The 49ers are intent on filling the only remaining void in their established starting lineup for the 2002 season with a veteran free-agent guard.
While San Francisco continues to consider all available alternatives, the steady trail of veteran prospects that have been in and out of team headquarters the past month makes the Niners' preference perfectly clear.
Earlier this week, the Niners got familiar with experienced and decorated guard Ron Stone, who is coming off two consecutive Pro Bowl appearances. Stone followed Chris Naeole, who followed Matt Joyce, who followed Frank Middleton, who followed Mike Wahle into the team's Santa Clara headquarters for a visit.
Following those five will be Blake Brockermeyer, who will visit and take a physical with the team on Thursday.
A common denominator links together Naeole, Joyce, Middleton and Wahle: They all signed with other teams after visiting with the Niners. That makes another thing perfectly obvious: The Niners are looking to find that veteran free-agent at the right price. Their price.
Stone, clearly, is the best of the capable lot that the 49ers are considering. The 320-pounder started at right guard the past six seasons for the New York Giants, where he was strong in pass protection and also used his size to open lanes for the run. The 30-year-old's continued presence on the open market puts the Niners in the running for his services, though it's difficult to believe Stone couldn't find a better offer than the one with which San Francisco ultimately will be comfortable presenting him.
"I think it depends on the mindset of the player," Niners general manager Terry Donahue said Tuesday. "It just depends on where people are in terms of their own parameters and what they're willing to negotiate and what they're willing to consider. Every player has determined what their value is, and how much latitude they are willing to have is dependent on whether you can get a deal done."

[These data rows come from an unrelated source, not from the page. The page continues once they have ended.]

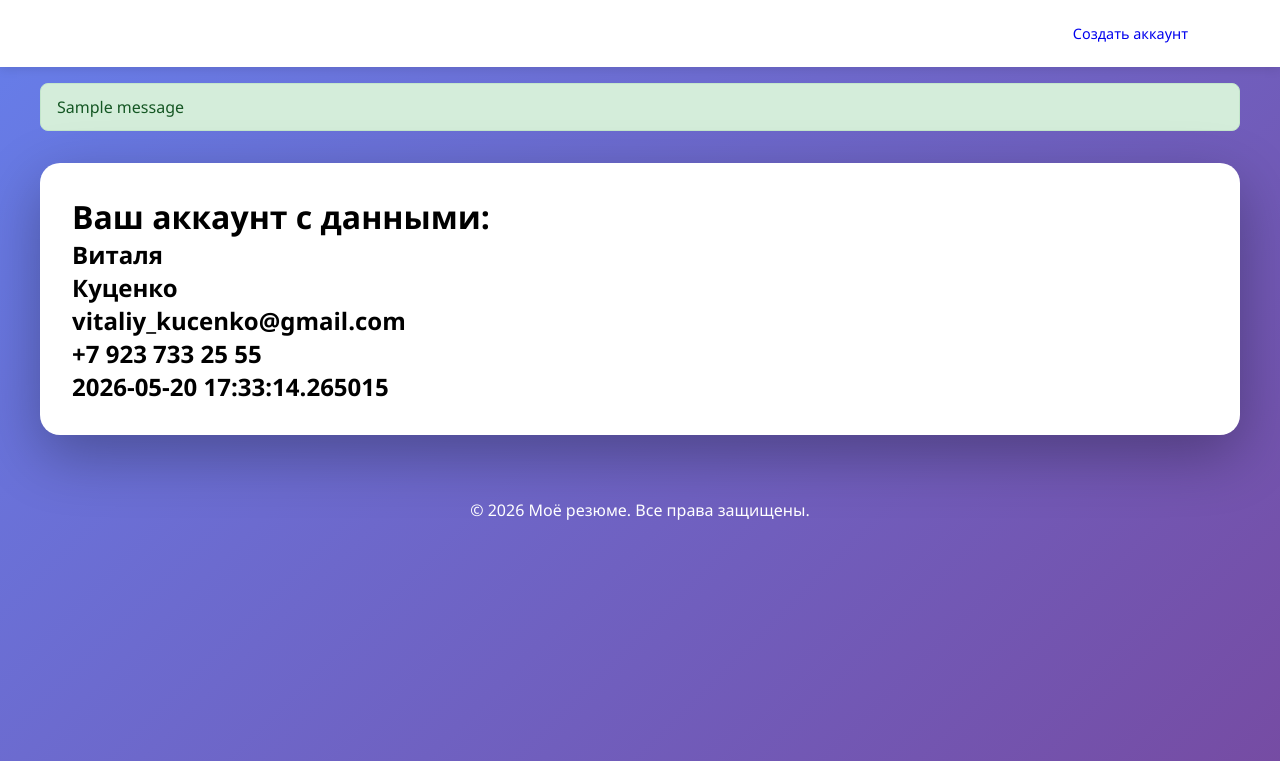
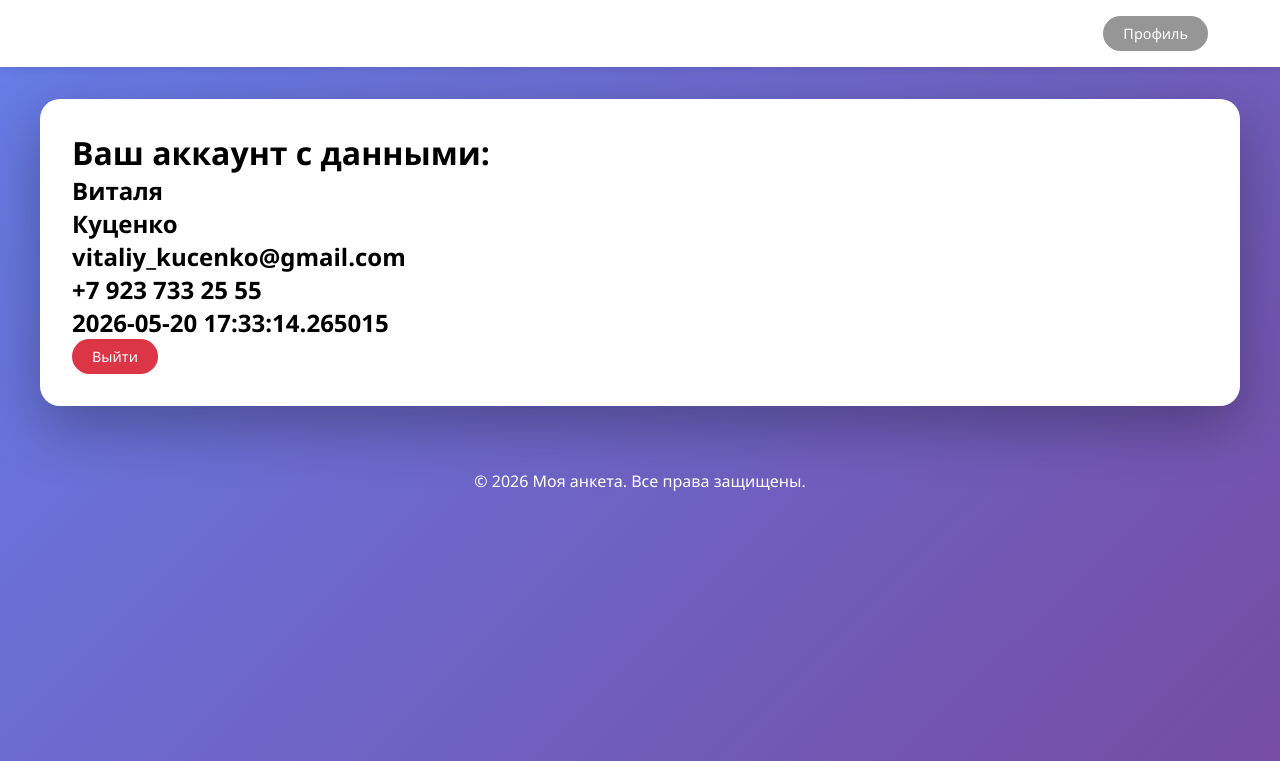
Before and after one commit to SergeyBalatskiy/Flask_Project, a Flask app: page /profile in a window 1280 px wide. Shown: the top 761 px of the page. Run offline with Flask 3, Linux system fonts and the light colour scheme; a user stored in the database is signed in; tables that the repository leaves empty hold one stand-in row (values such as "Sample post"); one stand-in notice (Sample message) is shown.

Commit message:
add better flsk login, flash, remember, smart redirect

```diff
--- a/Desktop/Flask_Site_Project/app/models.py
+++ b/Desktop/Flask_Site_Project/app/models.py
@@ -1,6 +1,6 @@
 # Тут для базы данных что то
 from flask_sqlalchemy import SQLAlchemy
-from datetime import datetime
+from datetime import datetime, timedelta
 from flask import Flask, render_template, url_for
 from flask_login import LoginManager
 from flask_login import UserMixin
@@ -10,10 +10,14 @@ app.config["SQLALCHEMY_DATABASE_URI"] = (
     "sqlite:///C:/Users/OS/Desktop/Flask_Site_Project/app/database/users.db"
 )
 app.config["SECRET_KEY"] = "05a8fe372941bef498a572c53b6aa1df1c8d3e27"
+app.config["SESSION_PERMANENT"] = False
+app.config["REMEMBER_COOKIE_DURATION"] = timedelta(days=2)
 db = SQLAlchemy(app)
 login_manager = LoginManager(app)
 login_manager.init_app(app)
 login_manager.login_view = "authenitication.auth"
+login_manager.login_message = "Авторизируйтесь для доступа к закрытым страницам"
+login_manager.login_message_category = "warning"
 
 
 @login_manager.user_loader
--- a/Desktop/Flask_Site_Project/app/routes/de_auth.py
+++ b/Desktop/Flask_Site_Project/app/routes/de_auth.py
@@ -1,4 +1,4 @@
-from flask import Blueprint, render_template, request, session, redirect, url_for
+from flask import Blueprint, render_template, request, session, redirect, url_for, flash
 from flask_login import (
     LoginManager,
     UserMixin,
@@ -10,9 +10,9 @@ from flask_login import (
 
 de_auth = Blueprint("de_auth", __name__)
 
-
 @de_auth.route("/de_auth")
 @login_required
 def deauth():
     logout_user()
+    flash("Вы вышли из аккаунта", category="success")
     return redirect(url_for("authenitication.auth"))
--- a/Desktop/Flask_Site_Project/app/routes/profile.py
+++ b/Desktop/Flask_Site_Project/app/routes/profile.py
@@ -1,4 +1,4 @@
-from flask import Blueprint, session, redirect, url_for, render_template
+from flask import Blueprint, session, redirect, url_for, render_template, flash
 from app.models import Users
 from flask_login import (
     LoginManager,
@@ -14,6 +14,7 @@ profile = Blueprint("profile", __name__)
 
 @profile.route("/profile")
 @login_required
+
 def profile_of_user():
 
     user_object = current_user
--- /dev/null
+++ b/Desktop/Flask_Site_Project/app/static/css/main.css
@@ -0,0 +1,56 @@
+.btn-danger {
+    padding: 0.5rem 1.25rem;
+    border-radius: 25px;
+    text-decoration: none;
+    font-weight: 500;
+    transition: all 0.3s;
+    border: none;
+    cursor: pointer;
+    font-size: 0.9rem;
+    background: #dc3545;
+    color: white;
+    display: inline-block;
+}
+
+.btn-danger:hover {
+    background: #79030f;
+}
+
+.btn-info {
+    padding: 0.5rem 1.25rem;
+    border-radius: 25px;
+    text-decoration: none;
+    font-weight: 500;
+    transition: all 0.3s;
+    border: none;
+    cursor: pointer;
+    font-size: 0.9rem;
+    background: #969696;
+    color: white;
+    display: inline-block;
+}
+
+.btn-info:hover {
+    background: #474747;
+}
+
+
+.flash {
+    padding: 10px;
+}
+
+.flash.success {
+    border: 1px solid #009a3b;
+    background: #00ff62
+}
+
+.flash.error {
+    border: 1px solid #ef0000;
+    background: #6e0000
+}
+
+.flash.warning {
+    border: 1px solid #ffea00;
+    color: #000000;
+    background: #c4b400
+}
--- a/Desktop/Flask_Site_Project/app/templates/base.html
+++ b/Desktop/Flask_Site_Project/app/templates/base.html
@@ -2,6 +2,7 @@
 <html lang="ru">
 
 <head>
+    <link rel="stylesheet" href="{{ url_for('static', filename='css/main.css') }}">
     <meta charset="UTF-8">
     <meta name="viewport" content="width=device-width, initial-scale=1.0">
     <title>{% block title %}Моё резюме{% endblock %}</title>
@@ -150,17 +151,6 @@
             border: 1px solid #c3e6cb;
         }
 
-        .flash.error {
-            background: #f8d7da;
-            color: #721c24;
-            border: 1px solid #f5c6cb;
-        }
-
-        .flash.warning {
-            background: #fff3cd;
-            color: #856404;
-            border: 1px solid #ffeeba;
-        }
 
         .flash.info {
             background: #d1ecf1;
@@ -203,9 +193,9 @@
             </nav>
 
             <div class="auth-buttons">
-                {% if session.get('user_id') %}
+                {% if current_user.is_authenticated %}
                 <!-- Пользователь авторизован -->
-
+                <a href="{{ url_for('profile.profile_of_user') }}" class="btn btn-info">Профиль</a>
 
                 {% else %}
                 <!-- Пользователь не авторизован -->
@@ -215,14 +205,6 @@
             </div>
         </div>
     </header>
-
-    <!-- Flash сообщения -->
-    <div class="flash-messages">
-        {% for category, message in get_flashed_messages(with_categories=true) %}
-        <div class="flash {{ category }}">{{ message }}</div>
-        {% endfor %}
-    </div>
-
 
     <main class="container">
         {% block body %}
@@ -234,7 +216,7 @@
 
     <!-- Футер -->
     <footer class="footer">
-        <p>© 2026 Моё резюме. Все права защищены.</p>
+        <p>© 2026 Моя анкета. Все права защищены.</p>
     </footer>
 
     {% block extra_js %}{% endblock %}
--- a/Desktop/Flask_Site_Project/app/templates/profile.html
+++ b/Desktop/Flask_Site_Project/app/templates/profile.html
@@ -9,4 +9,6 @@
 <h2>{{user_object.phone}}</h2>
 <h2>{{user_object.date}}</h2>
 
+<a href='{{url_for("de_auth.deauth") }}' class="btn btn-danger">Выйти</a>
+
 {% endblock %}
```
Also changed, not shown: Desktop/Flask_Site_Project/app/routes/auth.py (+9 -3 lines), Desktop/Flask_Site_Project/app/routes/registration.py (+10 -2 lines), Desktop/Flask_Site_Project/app/templates/auth.html (+6 -1 lines).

To attract Stone, the Niners apparently were willing to stretch their budget and the salary slot they'd previously set aside for the left guard position. But Stone left after his visit Tuesday with contract negotiations still in the initial stages and, Donahue said, "in the meantime, we're having conversations with a couple of other possibilites," none of which - besides Brockermeyer - the GM was willing to reveal.
"We have had initial discussions with both their agents," Donahue said of Stone and Brockermeyer, "and we do think there is interest on their part and on our part. But we can't put the cart before the horse yet. Is it wishful thinking? Perhaps not."
But it definitely is the Niners' thinking. While the probability of finding a quality line prospect in the draft remains high, the team would rather give any rookie lineman it might draft a chance to develop for a while in the system and go with an established veteran as the 2002 starter.
That's making the possibility of 2001 starter Ray Brown's return for one more season - he's currently under contract for 2002, when he'll turn 40 - appear stronger by the day as other veterans file into Niners headquarters then leave later without a contract in their hands.